→ TASK GOAL: In the lines below, count those containing the word "import" and give the number alone.

════════

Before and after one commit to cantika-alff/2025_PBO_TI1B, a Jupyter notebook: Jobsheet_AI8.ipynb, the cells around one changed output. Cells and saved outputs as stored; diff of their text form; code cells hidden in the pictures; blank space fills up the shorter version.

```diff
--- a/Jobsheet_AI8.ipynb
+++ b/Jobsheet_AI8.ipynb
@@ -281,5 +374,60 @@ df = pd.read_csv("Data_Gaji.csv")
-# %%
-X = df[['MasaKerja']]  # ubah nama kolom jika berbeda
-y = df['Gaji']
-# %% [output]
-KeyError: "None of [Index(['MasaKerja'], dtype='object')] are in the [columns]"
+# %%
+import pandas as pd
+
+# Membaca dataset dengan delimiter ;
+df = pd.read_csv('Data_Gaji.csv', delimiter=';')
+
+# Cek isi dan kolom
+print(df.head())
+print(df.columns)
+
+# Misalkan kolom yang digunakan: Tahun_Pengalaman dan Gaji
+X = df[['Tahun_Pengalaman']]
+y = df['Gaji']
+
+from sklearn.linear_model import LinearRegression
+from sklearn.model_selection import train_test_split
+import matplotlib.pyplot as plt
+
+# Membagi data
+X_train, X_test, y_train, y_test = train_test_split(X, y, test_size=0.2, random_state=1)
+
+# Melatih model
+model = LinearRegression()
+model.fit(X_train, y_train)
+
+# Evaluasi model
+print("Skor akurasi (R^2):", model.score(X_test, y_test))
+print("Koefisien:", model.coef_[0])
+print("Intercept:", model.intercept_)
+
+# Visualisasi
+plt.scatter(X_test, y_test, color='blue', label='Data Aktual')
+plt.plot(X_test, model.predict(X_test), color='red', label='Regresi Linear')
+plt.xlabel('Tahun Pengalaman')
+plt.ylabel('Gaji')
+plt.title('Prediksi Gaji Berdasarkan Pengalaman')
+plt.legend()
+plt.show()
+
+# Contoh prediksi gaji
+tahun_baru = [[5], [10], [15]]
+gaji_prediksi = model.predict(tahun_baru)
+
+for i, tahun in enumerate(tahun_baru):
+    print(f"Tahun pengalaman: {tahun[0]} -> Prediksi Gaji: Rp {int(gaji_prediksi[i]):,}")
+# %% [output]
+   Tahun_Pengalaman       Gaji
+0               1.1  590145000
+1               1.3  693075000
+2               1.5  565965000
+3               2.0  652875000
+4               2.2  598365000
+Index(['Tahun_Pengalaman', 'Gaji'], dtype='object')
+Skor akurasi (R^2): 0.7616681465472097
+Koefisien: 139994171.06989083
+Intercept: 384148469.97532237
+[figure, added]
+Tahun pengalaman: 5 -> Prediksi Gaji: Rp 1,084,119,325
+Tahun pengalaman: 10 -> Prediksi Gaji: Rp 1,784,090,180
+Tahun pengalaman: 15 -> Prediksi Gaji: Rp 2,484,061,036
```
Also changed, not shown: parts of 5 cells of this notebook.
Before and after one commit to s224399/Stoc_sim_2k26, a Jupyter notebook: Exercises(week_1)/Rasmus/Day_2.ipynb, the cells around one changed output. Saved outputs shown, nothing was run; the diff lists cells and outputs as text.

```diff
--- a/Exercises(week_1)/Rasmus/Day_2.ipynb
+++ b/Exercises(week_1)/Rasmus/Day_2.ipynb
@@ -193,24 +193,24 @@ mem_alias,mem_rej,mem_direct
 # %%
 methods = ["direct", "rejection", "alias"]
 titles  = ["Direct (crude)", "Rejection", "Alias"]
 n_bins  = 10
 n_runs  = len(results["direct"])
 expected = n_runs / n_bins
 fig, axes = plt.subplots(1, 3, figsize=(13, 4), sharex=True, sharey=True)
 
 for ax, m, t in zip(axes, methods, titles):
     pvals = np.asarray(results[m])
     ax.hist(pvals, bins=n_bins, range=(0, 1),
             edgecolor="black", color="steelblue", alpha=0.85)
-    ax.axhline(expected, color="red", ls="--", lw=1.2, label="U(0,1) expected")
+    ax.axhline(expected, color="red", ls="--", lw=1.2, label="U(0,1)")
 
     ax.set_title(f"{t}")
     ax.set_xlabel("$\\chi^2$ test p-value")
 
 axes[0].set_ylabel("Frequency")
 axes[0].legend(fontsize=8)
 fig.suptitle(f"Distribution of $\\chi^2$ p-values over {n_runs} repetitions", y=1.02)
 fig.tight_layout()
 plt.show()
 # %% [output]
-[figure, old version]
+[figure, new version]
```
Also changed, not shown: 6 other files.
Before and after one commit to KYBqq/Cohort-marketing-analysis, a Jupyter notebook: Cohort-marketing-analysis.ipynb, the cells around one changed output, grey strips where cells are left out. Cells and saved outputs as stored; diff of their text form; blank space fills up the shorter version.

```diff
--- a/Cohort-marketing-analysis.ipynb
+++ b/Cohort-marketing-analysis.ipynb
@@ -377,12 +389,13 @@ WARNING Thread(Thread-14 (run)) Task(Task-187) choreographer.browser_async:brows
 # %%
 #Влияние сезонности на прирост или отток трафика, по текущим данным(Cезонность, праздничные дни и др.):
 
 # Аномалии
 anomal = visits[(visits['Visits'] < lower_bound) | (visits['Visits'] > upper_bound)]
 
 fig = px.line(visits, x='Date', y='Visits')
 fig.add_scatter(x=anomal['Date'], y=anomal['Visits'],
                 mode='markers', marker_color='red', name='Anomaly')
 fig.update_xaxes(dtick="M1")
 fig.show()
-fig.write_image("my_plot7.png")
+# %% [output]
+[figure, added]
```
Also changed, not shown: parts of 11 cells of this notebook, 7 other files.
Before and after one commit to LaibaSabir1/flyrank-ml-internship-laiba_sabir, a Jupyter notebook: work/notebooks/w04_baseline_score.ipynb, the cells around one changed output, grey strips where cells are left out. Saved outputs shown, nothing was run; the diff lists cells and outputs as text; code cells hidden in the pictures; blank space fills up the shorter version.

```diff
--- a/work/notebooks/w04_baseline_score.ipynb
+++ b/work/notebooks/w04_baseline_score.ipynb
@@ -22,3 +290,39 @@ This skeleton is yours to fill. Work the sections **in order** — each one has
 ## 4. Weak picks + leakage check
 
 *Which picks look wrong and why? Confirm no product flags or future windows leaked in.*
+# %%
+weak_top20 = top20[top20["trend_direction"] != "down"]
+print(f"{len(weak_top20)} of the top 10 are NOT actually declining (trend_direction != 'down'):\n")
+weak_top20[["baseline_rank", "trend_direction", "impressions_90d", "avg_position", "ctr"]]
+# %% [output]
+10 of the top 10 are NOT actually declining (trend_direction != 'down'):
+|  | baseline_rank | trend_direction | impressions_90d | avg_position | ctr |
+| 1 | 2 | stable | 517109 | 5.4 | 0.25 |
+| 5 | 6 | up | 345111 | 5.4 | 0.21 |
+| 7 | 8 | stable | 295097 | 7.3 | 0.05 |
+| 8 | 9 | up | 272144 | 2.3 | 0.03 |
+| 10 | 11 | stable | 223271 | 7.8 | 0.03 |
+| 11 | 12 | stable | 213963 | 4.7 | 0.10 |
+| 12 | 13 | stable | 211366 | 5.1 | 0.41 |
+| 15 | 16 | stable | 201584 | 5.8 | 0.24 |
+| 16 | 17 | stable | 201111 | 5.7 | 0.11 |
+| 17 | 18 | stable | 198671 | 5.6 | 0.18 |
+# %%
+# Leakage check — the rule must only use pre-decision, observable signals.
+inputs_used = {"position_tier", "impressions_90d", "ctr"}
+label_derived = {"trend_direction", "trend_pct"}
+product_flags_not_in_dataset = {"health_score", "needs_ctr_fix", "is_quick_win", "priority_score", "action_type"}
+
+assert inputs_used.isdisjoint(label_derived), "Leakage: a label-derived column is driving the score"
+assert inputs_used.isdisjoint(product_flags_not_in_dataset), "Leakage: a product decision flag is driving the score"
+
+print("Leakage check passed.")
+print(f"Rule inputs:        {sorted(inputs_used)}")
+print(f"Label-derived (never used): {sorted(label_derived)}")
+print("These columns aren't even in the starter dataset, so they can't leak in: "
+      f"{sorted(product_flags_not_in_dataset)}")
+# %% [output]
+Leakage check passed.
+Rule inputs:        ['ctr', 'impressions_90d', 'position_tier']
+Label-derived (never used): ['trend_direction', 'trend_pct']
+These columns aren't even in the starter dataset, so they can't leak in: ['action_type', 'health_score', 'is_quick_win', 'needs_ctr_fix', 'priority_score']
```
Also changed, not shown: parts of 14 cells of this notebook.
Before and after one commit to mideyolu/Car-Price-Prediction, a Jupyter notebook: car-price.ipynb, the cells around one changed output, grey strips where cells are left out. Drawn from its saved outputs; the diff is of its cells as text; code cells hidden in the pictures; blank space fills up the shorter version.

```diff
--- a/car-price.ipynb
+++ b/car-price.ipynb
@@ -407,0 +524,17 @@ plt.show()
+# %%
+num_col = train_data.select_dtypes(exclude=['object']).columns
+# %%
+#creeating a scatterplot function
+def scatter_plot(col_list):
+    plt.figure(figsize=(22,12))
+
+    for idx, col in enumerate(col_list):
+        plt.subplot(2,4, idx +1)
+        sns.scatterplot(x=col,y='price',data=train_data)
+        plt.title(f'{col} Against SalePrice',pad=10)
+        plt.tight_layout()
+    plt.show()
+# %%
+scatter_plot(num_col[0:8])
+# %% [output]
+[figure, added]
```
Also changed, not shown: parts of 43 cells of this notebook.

════════

→ TASK ANSWER: 4